(Bloomberg) — Talks to avert a second government shutdown over border wall funding broke down on Saturday, and Republicans and Democrats have stopped communicating for now, according to two people familiar with the state of the talks.
The latest sticking point appears to be over detention beds operated by the U.S. Immigration and Customs Enforcement, the person said.
Mick Mulvaney, the acting White House chief of staff, said Sunday that a shutdown isn’t the most likely option but that he “absolutely cannot” rule it out.“He’s going to do whatever he legally can to secure the border,” Mulvaney said of President Donald Trump on NBC’s “Meet the Press,” one of two scheduled appearances on Sunday talk shows.
“You cannot take a shutdown off the table, and you cannot take $5.7 (billion) off the table,” he said, referring to the level of funds Trump has been demanding for a wall on the U.S.-Mexican border.
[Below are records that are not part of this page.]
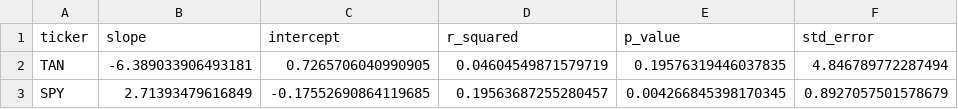
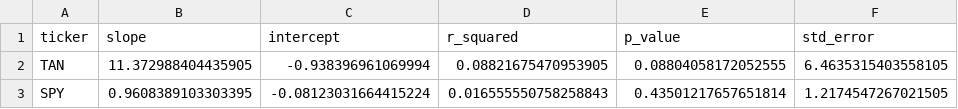
Before and after one commit to Jahdo-Vpool/Dissertation_IT_Artefact, a CSV file: results/regression_summary.csv, drawn as a sheet.

```diff
--- a/results/regression_summary.csv
+++ b/results/regression_summary.csv
@@ -1,3 +1,3 @@
 ticker,slope,intercept,r_squared,p_value,std_error
-TAN,-6.389033906493181,0.7265706040990905,0.04604549871579719,0.19576319446037835,4.846789772287494
-SPY,2.71393479616849,-0.17552690864119685,0.19563687255280457,0.004266845398170345,0.8927057501578679
+TAN,11.372988404435905,-0.938396961069994,0.08821675470953905,0.08804058172052555,6.4635315403558105
+SPY,0.9608389103303395,-0.08123031664415224,0.016555550758258843,0.43501217657651814,1.2174547267021505
```
Also changed, not shown: results/SPY_correlation_matrix.csv, results/SPY_volatility_analysis.csv, 20 other files.
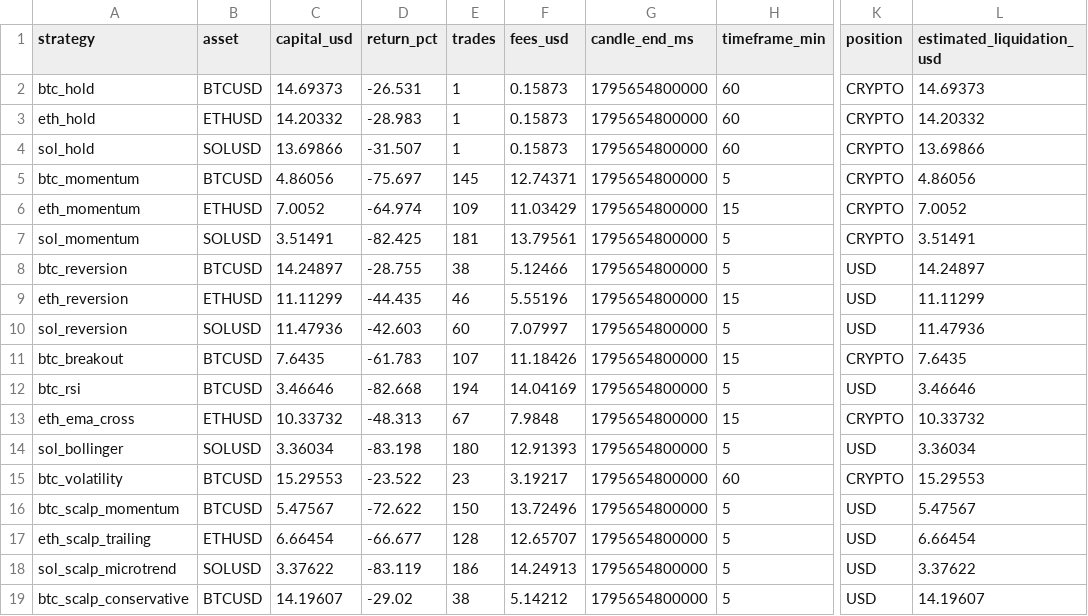
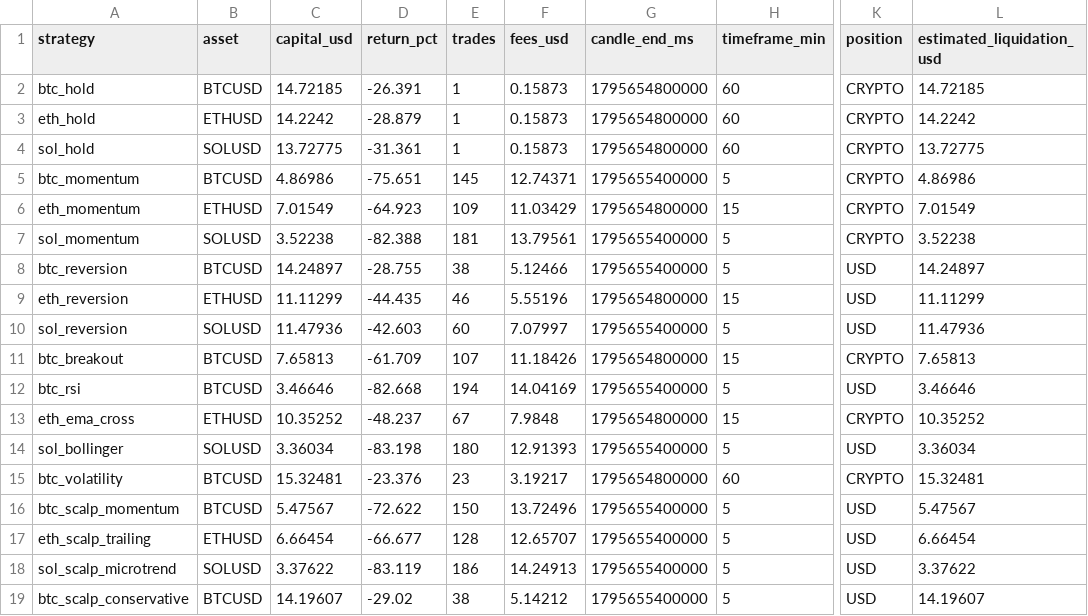
Before and after one commit to SeikoChillBot/AI-Trading, a CSV file: reports/realistic_latest.csv, drawn as a sheet; only a part is shown, gaps mark what is left out; the diff names each change by its address in the sheet, - before the commit and + after, or states it on an @@ line.

```diff
--- a/reports/realistic_latest.csv
+++ b/reports/realistic_latest.csv
-C2 (capital_usd): 14.69373
+C2 (capital_usd): 14.72185
-D2 (return_pct): -26.531
+D2 (return_pct): -26.391
-L2 (estimated_liquidation_usd): 14.69373
+L2 (estimated_liquidation_usd): 14.72185
-C3 (capital_usd): 14.20332
+C3 (capital_usd): 14.2242
-D3 (return_pct): -28.983
+D3 (return_pct): -28.879
-L3 (estimated_liquidation_usd): 14.20332
+L3 (estimated_liquidation_usd): 14.2242
-C4 (capital_usd): 13.69866
+C4 (capital_usd): 13.72775
-D4 (return_pct): -31.507
+D4 (return_pct): -31.361
-L4 (estimated_liquidation_usd): 13.69866
+L4 (estimated_liquidation_usd): 13.72775
-C5 (capital_usd): 4.86056
+C5 (capital_usd): 4.86986
-D5 (return_pct): -75.697
+D5 (return_pct): -75.651
-G5 (candle_end_ms): 1795654800000
+G5 (candle_end_ms): 1795655400000
-L5 (estimated_liquidation_usd): 4.86056
+L5 (estimated_liquidation_usd): 4.86986
-C6 (capital_usd): 7.0052
+C6 (capital_usd): 7.01549
-D6 (return_pct): -64.974
+D6 (return_pct): -64.923
-L6 (estimated_liquidation_usd): 7.0052
+L6 (estimated_liquidation_usd): 7.01549
-C7 (capital_usd): 3.51491
+C7 (capital_usd): 3.52238
-D7 (return_pct): -82.425
+D7 (return_pct): -82.388
-G7:G8 (candle_end_ms): 1795654800000
+G7:G8 (candle_end_ms): 1795655400000
-L7 (estimated_liquidation_usd): 3.51491
+L7 (estimated_liquidation_usd): 3.52238
-G10 (candle_end_ms): 1795654800000
+G10 (candle_end_ms): 1795655400000
-C11 (capital_usd): 7.6435
+C11 (capital_usd): 7.65813
-D11 (return_pct): -61.783
+D11 (return_pct): -61.709
-L11 (estimated_liquidation_usd): 7.6435
+L11 (estimated_liquidation_usd): 7.65813
-G12 (candle_end_ms): 1795654800000
+G12 (candle_end_ms): 1795655400000
-C13 (capital_usd): 10.33732
+C13 (capital_usd): 10.35252
-D13 (return_pct): -48.313
+D13 (return_pct): -48.237
-L13 (estimated_liquidation_usd): 10.33732
+L13 (estimated_liquidation_usd): 10.35252
-G14 (candle_end_ms): 1795654800000
+G14 (candle_end_ms): 1795655400000
-C15 (capital_usd): 15.29553
+C15 (capital_usd): 15.32481
-D15 (return_pct): -23.522
+D15 (return_pct): -23.376
-L15 (estimated_liquidation_usd): 15.29553
+L15 (estimated_liquidation_usd): 15.32481
-G16:G19 (candle_end_ms): 1795654800000
+G16:G19 (candle_end_ms): 1795655400000
```
Also changed, not shown: reports/latest.csv, 15 other files.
Mulvaney spoke as Congressional negotiators continue talks on a security plan that includes some sort of barrier on the border, hoping to complete a deal to avert another government shutdown. It wasn’t fair to say that Trump would sign whatever Congress comes up with, Mulvaney said, terming the level of proposed border wall funding “all over the map.”
As of Saturday it seemed that negotiators were homing in on a proposal with border barrier funding of between $1.3 billion and $2 billion, said a person familiar with the talks.
Trump was back in the fray late Saturday afternoon, indicating in a tweet that if Democrats didn’t give him all the wall money he’s demanded, he may use executive action to build it. Democrats have warned such action would face court challenges, and some Republicans have suggested it’s an option best avoided.
To contact the reporters on this story: Ros Krasny in Washington at firstname.lastname@example.org;Erik Wasson in Washington at email@example.com
To contact the editors responsible for this story: James Ludden at firstname.lastname@example.org, Ros Krasny